Mayor Valérie Plante says she will give former Montreal police chief Philippe Pichet a chance to defend himself before making a recommendation on whether he should lose his job.
Quebec Public Security Minister Martin Coiteux said Monday he is asking Montreal city council and the city’s public security commission for their recommendations before making a final decision on whether Pichet should be dismissed.
Coiteux made public a harshly critical report by interim police chief Martin Prud’homme on Pichet’s performance as police chief and said the ball is now in the city’s court to decide Pichet’s future.
Under the city’s charter, the minister must consult Montreal city council and the city’s public security commission before acting.
In December, Coiteux suspended Pichet with pay in the wake of a devastating internal report by former deputy justice minister Michel Bouchard that found the city’s police department deeply divided and in a state of organizational disarray.
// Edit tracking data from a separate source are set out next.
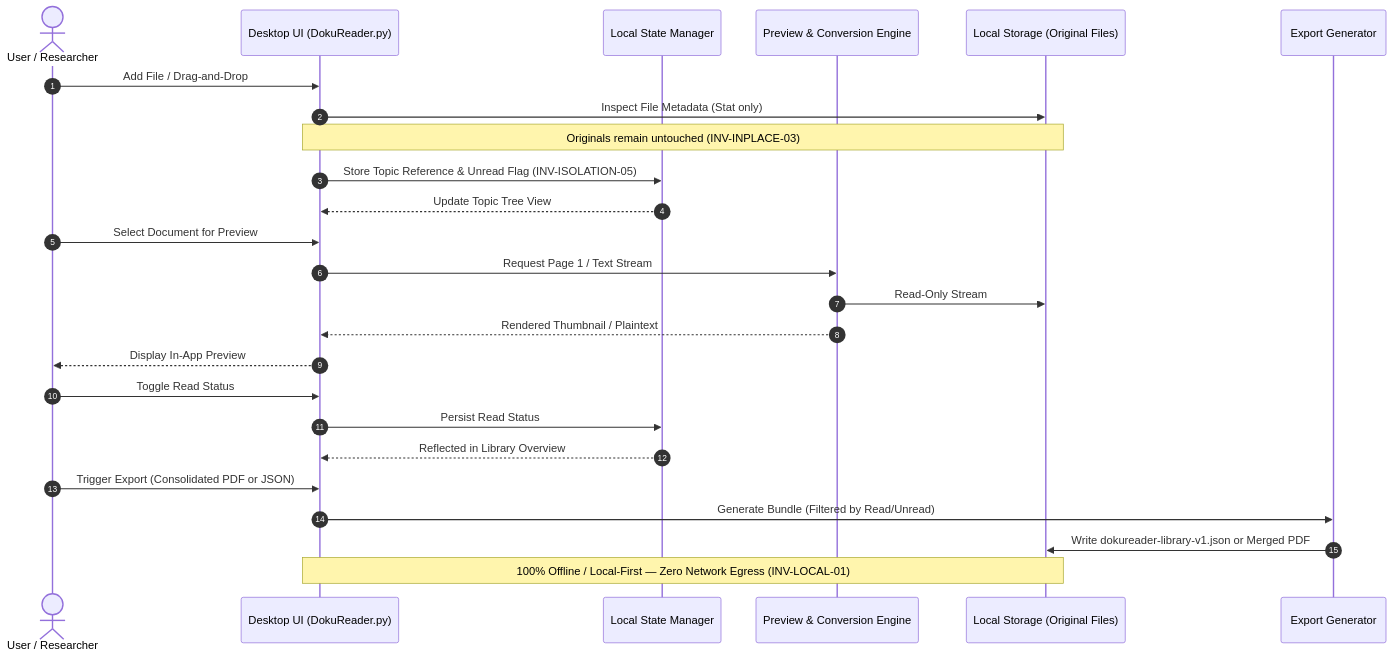
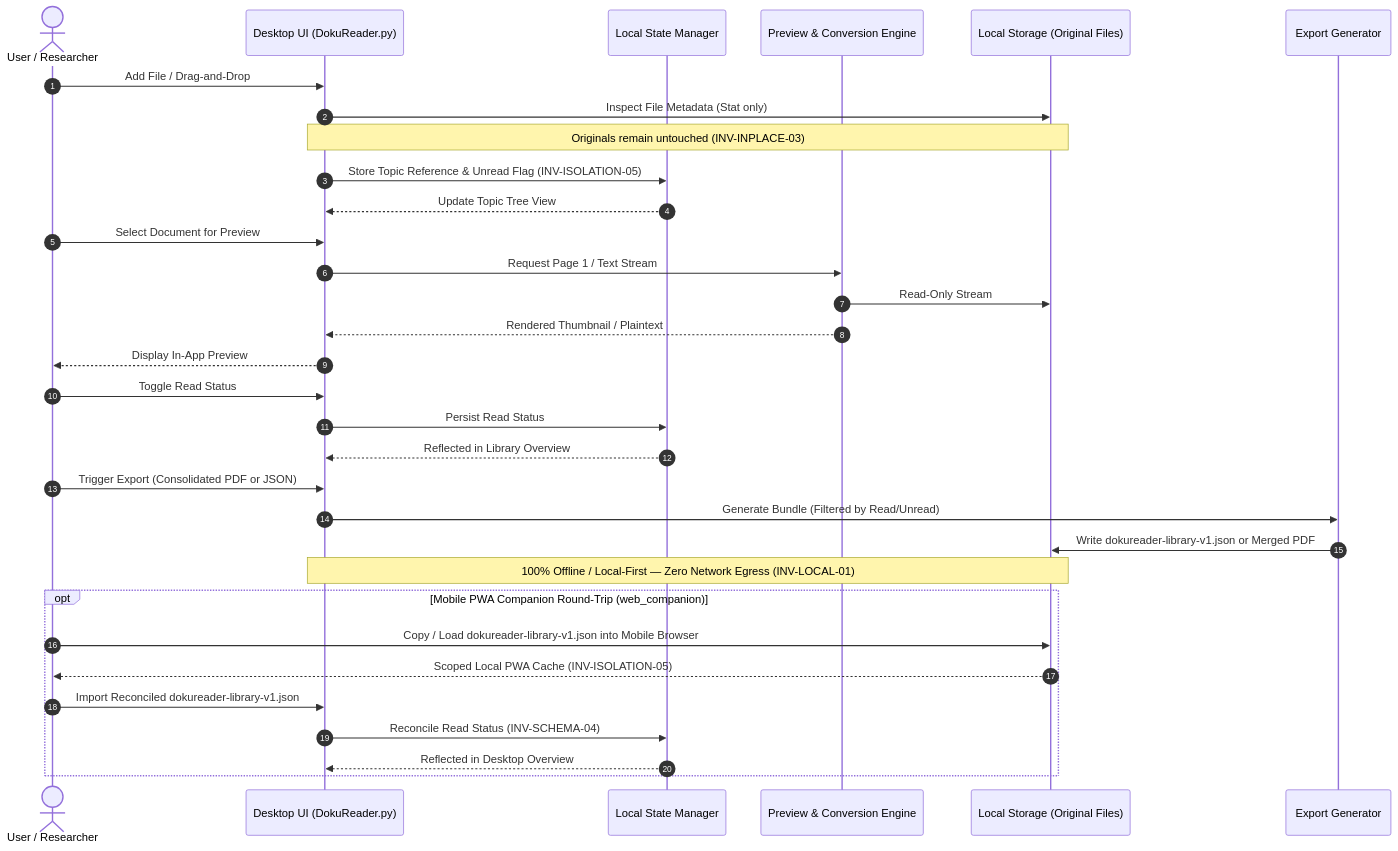
One commit to doc-bricks/DokuReader changed the second of 2 diagrams in README.md. Above: the diagram before and after it, drawn with Mermaid. The commit also changed other lines of this file and 6 other files, not shown here.

Commit message:
docs(marketing): Pfad B PWA companion lifecycle sequence, Level 1 SBOM Stand 2026-11-01 & contract tests (v1.0.1-dev frozen) [G 2026-11-01]

````diff
--- a/README.md
+++ b/README.md
@@ -269,31 +269,39 @@
 ```mermaid
 sequenceDiagram
     autonumber
     actor User as User / Researcher
     participant UI as Desktop UI (DokuReader.py)
     participant State as Local State Manager
     participant Engine as Preview & Conversion Engine
     participant Disk as Local Storage (Original Files)
     participant Output as Export Generator
 
     User->>UI: Add File / Drag-and-Drop
     UI->>Disk: Inspect File Metadata (Stat only)
     Note over UI,Disk: Originals remain untouched (INV-INPLACE-03)
     UI->>State: Store Topic Reference & Unread Flag (INV-ISOLATION-05)
     State-->>UI: Update Topic Tree View
 
     User->>UI: Select Document for Preview
     UI->>Engine: Request Page 1 / Text Stream
     Engine->>Disk: Read-Only Stream
     Engine-->>UI: Rendered Thumbnail / Plaintext
     UI-->>User: Display In-App Preview
 
     User->>UI: Toggle Read Status
     UI->>State: Persist Read Status
     State-->>UI: Reflected in Library Overview
 
     User->>UI: Trigger Export (Consolidated PDF or JSON)
     UI->>Output: Generate Bundle (Filtered by Read/Unread)
     Output->>Disk: Write dokureader-library-v1.json or Merged PDF
     Note over UI,Disk: 100% Offline / Local-First — Zero Network Egress (INV-LOCAL-01)
+
+    opt Mobile PWA Companion Round-Trip (web_companion)
+        User->>Disk: Copy / Load dokureader-library-v1.json into Mobile Browser
+        Disk-->>User: Scoped Local PWA Cache (INV-ISOLATION-05)
+        User->>UI: Import Reconciled dokureader-library-v1.json
+        UI->>State: Reconcile Read Status (INV-SCHEMA-04)
+        State-->>UI: Reflected in Desktop Overview
+    end
 ```
````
“I consider it very important that Montrealers be informed of the situation regarding their police force. That is why I am making this report public, which confirms several observations made by Mr. Bouchard during his administrative inquiry,” Coiteux said in a statement Monday.
“So I asked the mayor of Montreal, Mrs. Valérie Plante, to seek the advice of the municipal council and the public security committee on the situation of Mr. Pichet,” he added.
Plante, who is on an economic mission to Japan, acknowledged Coiteux’s request in a statement and said she would take steps to fulfill it.
“Over the next few days, Philippe Pichet will have the opportunity to testify before the Public Safety Committee to express his point of view. At the end of this process, the appropriate officials in the city of Montreal will formulate an opinion. The minister will take this opinion into account when considering the possibility of recommending the dismissal of Philippe Pichet to the Quebec government,” Plante said.
The mayor added that her ongoing goal is “to ensure that Montrealers have full confidence in their police service.”
The meeting with Pichet has not yet been scheduled, but one will be set up in the next few days, said Plante’s spokesperson, Geneviève Justras.
In the report, Prud’homme says Pichet’s leadership did not reassure “the public on the integrity of the police service of the city of Montreal.”
Even though upper management knew about problems with the force’s Internal Affairs Division, “few significant changes had been made to regularize the situation and ensure the sound management of this unit,” Prud’homme wrote.
“It will take time and a lot of skill to regain the trust of our members,” Prud’homme said.
Pichet was named police chief in 2015 by then-mayor Denis Coderre. In December, Coiteux named Prud’homme, the head of the Sûreté du Québec, as interim Montreal police chief with a one-year mandate to reorganize the island’s police force.
In February, Pichet was reassigned to supervise the security guards at Montreal city hall. Last week, Pichet filed a lawsuit against the city to try to get his job back.